You can also access this tutorial in German and French.

 

This is a short introduction on process mining using the Business Process Management System YAWL. YAWL can write its logs in XES format. XES is an IEEE standard for process logs.

There is a book on process mining by Wil van der Aalst if you want to read more.

 

Hello everyone! Welcome to another YAWL tutorial! In the last three tutorials of the series of 25 tutorials, we will talk about process mining. There is a very close relationship between YAWL and process mining as you will see. So let's first recap what we've seen so far. So let's assume that we have our world.

Our world of processes people organizations and so on. So what we did so far was that we had modeled business processes. And in modeling business processes we came up with these YAWL diagrams as some kind of graphical depiction of our process. And then we added to the so-called control flow view some more aspects like the data perspective and the resource perspective. And when we had all that, we had a YAWL specification and the YAWL specification allowed us to generate an IT-system with which we could execute the process. And here we have the YAWL engine.

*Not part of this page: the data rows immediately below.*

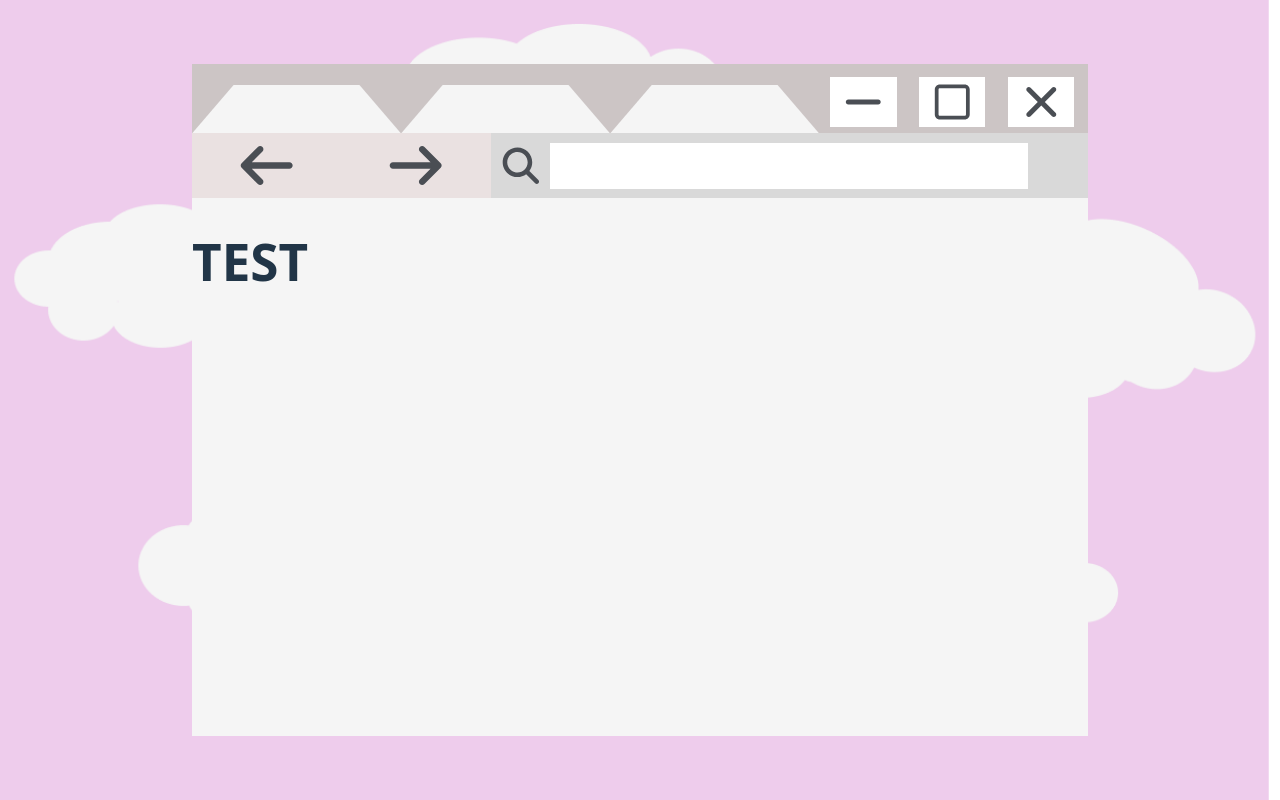
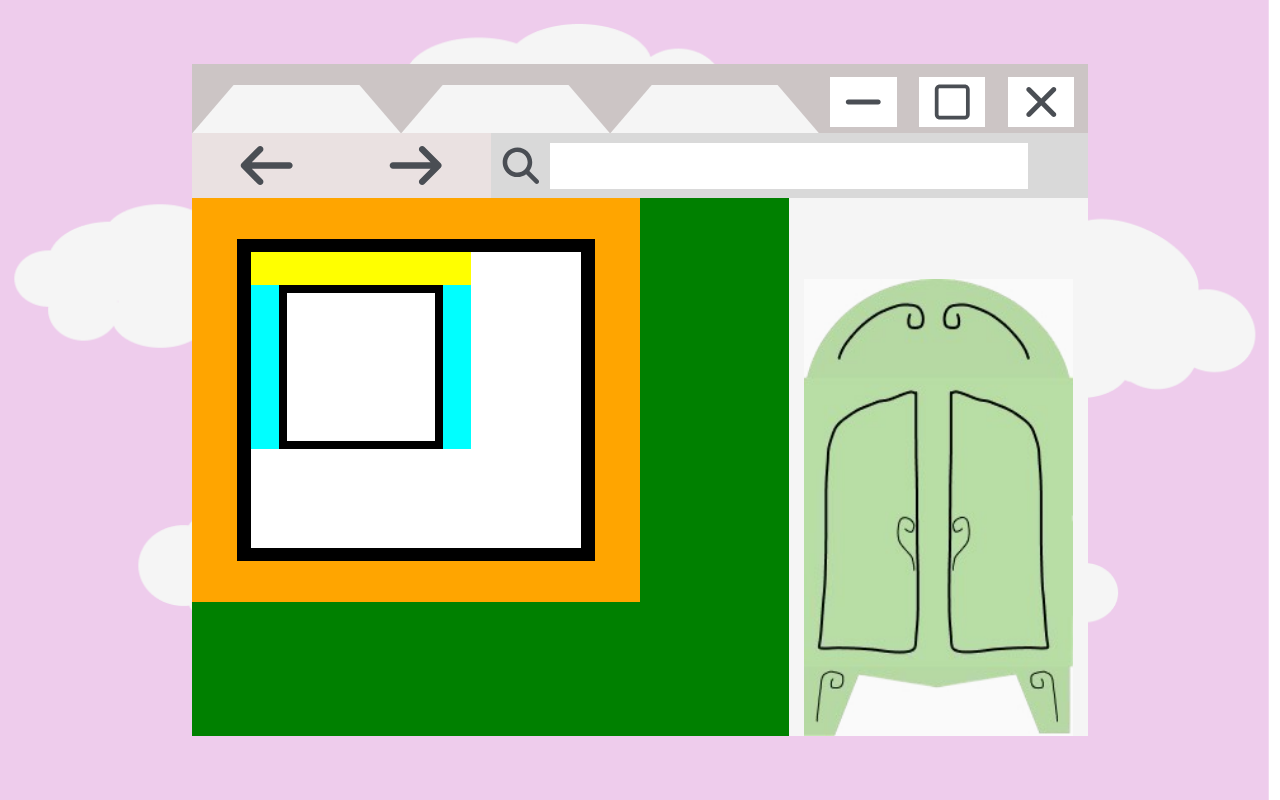
Before and after one commit to Kdinatale/grand_challenges_summer_2025, a React (Vite) app in the folder frontend/closet-community/: page / in a window 1280 px wide. Built offline with nearby package versions, Linux system fonts and the light colour scheme.

Commit message:
Create basic about me structure and set up closet image

```diff
--- a/frontend/closet-community/src/ProfilePage.jsx
+++ b/frontend/closet-community/src/ProfilePage.jsx
@@ -1,10 +1,36 @@
 import Browser from "./Browser.jsx";
+import closedCloset from "./assets/images/closed_closet.png";
+import "./styles/ProfilePage.css";
 
 function ProfilePage() {
   return (
     <>
       <Browser>
-        <h1>TEST</h1>
+        <div className="profile-closet-container">
+          <div className="profile-content-container">
+            <div className="about-me-container">
+              <div className="about-me-border">
+                <div className="about-me">
+                  <div className="profile-photo-template">
+                    <div className="about-me-text-container"></div>
+                    <div className="profile-photo-container">
+                      <div className="profile-photo-border">
+                        <div className="profile-photo-holder"></div>
+                      </div>
+                    </div>
+                  </div>
+                </div>
+              </div>
+            </div>
+          </div>
+          <div className="closed-closet-container">
+            <img
+              className="closed-closet"
+              src={closedCloset}
+              alt="Closet with closed door"
+            />
+          </div>
+        </div>
       </Browser>
     </>
   );
--- /dev/null
+++ b/frontend/closet-community/src/styles/ProfilePage.css
@@ -0,0 +1,78 @@
+.profile-closet-container {
+  display: flex;
+  height: 100%;
+  width: 100%;
+}
+.profile-content-container {
+  flex: 2;
+  background-color: green;
+}
+.about-me-container {
+  background-color: orange;
+  height: 75%;
+  width: 75%;
+  display: flex;
+}
+
+.about-me-border {
+  height: 80%;
+  width: 80%;
+  margin: auto;
+  background-color: white;
+  display: flex;
+  background-color: black;
+}
+
+.about-me {
+  height: 92%;
+  width: 92%;
+  margin: auto;
+  background-color: white;
+  display: grid;
+  grid-template-columns: repeat(3, 1fr);
+  grid-template-rows: repeat(3, 1fr);
+}
+
+.profile-photo-template {
+  background-color: aqua;
+  grid-column-start: 1;
+  grid-column-end: 3;
+  grid-row-start: 1;
+  grid-row-end: 3;
+  display: flex;
+  flex-direction: column;
+}
+.about-me-text-container {
+  flex: 1.25;
+  background-color: yellow;
+}
+.profile-photo-container {
+  flex: 2.75;
+  display: flex;
+  justify-content: center;
+  align-items: center;
+}
+.profile-photo-border {
+  display: flex;
+  background-color: black;
+  width: 75%;
+  aspect-ratio: 16/16;
+  justify-content: center;
+  align-content: center;
+}
+.profile-photo-holder {
+  background-color: white;
+  width: 90%;
+  height: 90%;
+  margin: auto;
+}
+.closed-closet-container {
+  flex: 1;
+  display: flex;
+  justify-content: center;
+  align-items: flex-end;
+}
+.closed-closet {
+  height: 85%;
+  width: 90%;
+}
```
Also changed, not shown: frontend/closet-community/src/assets/images/closed_closet.png (added), frontend/closet-community/src/assets/images/open_closet.png (added).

Probably, some other software around it to make it work to embed it into something. And then this IT system directly supported our business process. And this is something like a closed circle. So if we have changes in the world, which appear quite frequently, we create a new process model. We adapt the process model. We regenerate the new process that is then installed on the engine which then supports the world. And so we have the possibility of flexibly improve and adapt our processes.

So now what is process mining? Every it system generates logs in one form or another. So here we have our process logs. And the system produces these logs as it is running - either in a text file or in a database - in whatever format. The advantage in using YAWL here as our IT system is that YAWL can export directly a standard format for process mining which is called eXtensible Event Stream, XES for short. And we will talk about that in the next video. And then, if we have the process logs then we have process mining.

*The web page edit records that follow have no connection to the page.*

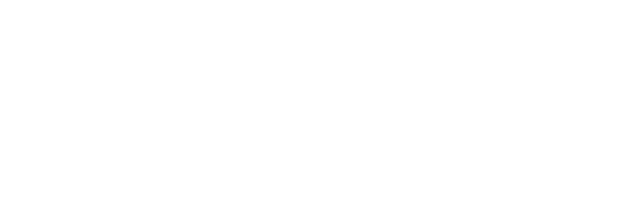
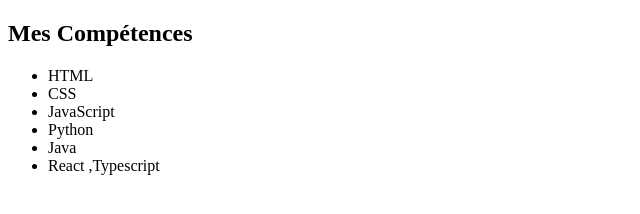
Before and after one commit to Dylane-coder/mon-cv, a plain HTML site: page index.html in a window 1280 px wide. Shown: the whole page, without its empty margins (0-640 px from the left). Drawn offline with Linux system fonts and the light colour scheme.

Commit message:
mise en place de la section compétences

```diff
--- a/index.html
+++ b/index.html
@@ -7,6 +7,14 @@
     <title>Document</title>
 </head>
 <body>
-
+    <h2>Mes Compétences </h2>
+    <ul>
+        <li>HTML</li>
+        <li>CSS</li>
+        <li>JavaScript</li>
+        <li>Python</li>
+        <li>Java</li>
+        <li>React ,Typescript</li>
+    </ul>
 </body>
 </html>
```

It's a little like data mining but specialized for processes. And we can for example discover process models just by looking at the logs without looking at the original specification. Or we can do conformance checking looking at if the logs conform to our process model. We can detect key performance indicators for our processes like average execution time or throughput etc. So we can use process mining to analyze and improve our processes. And we get another loop if you like here, where we have process improvement and very flexible adaptation of our processes and then of our IT systems. And this is the topic of the next videos. So stay tuned!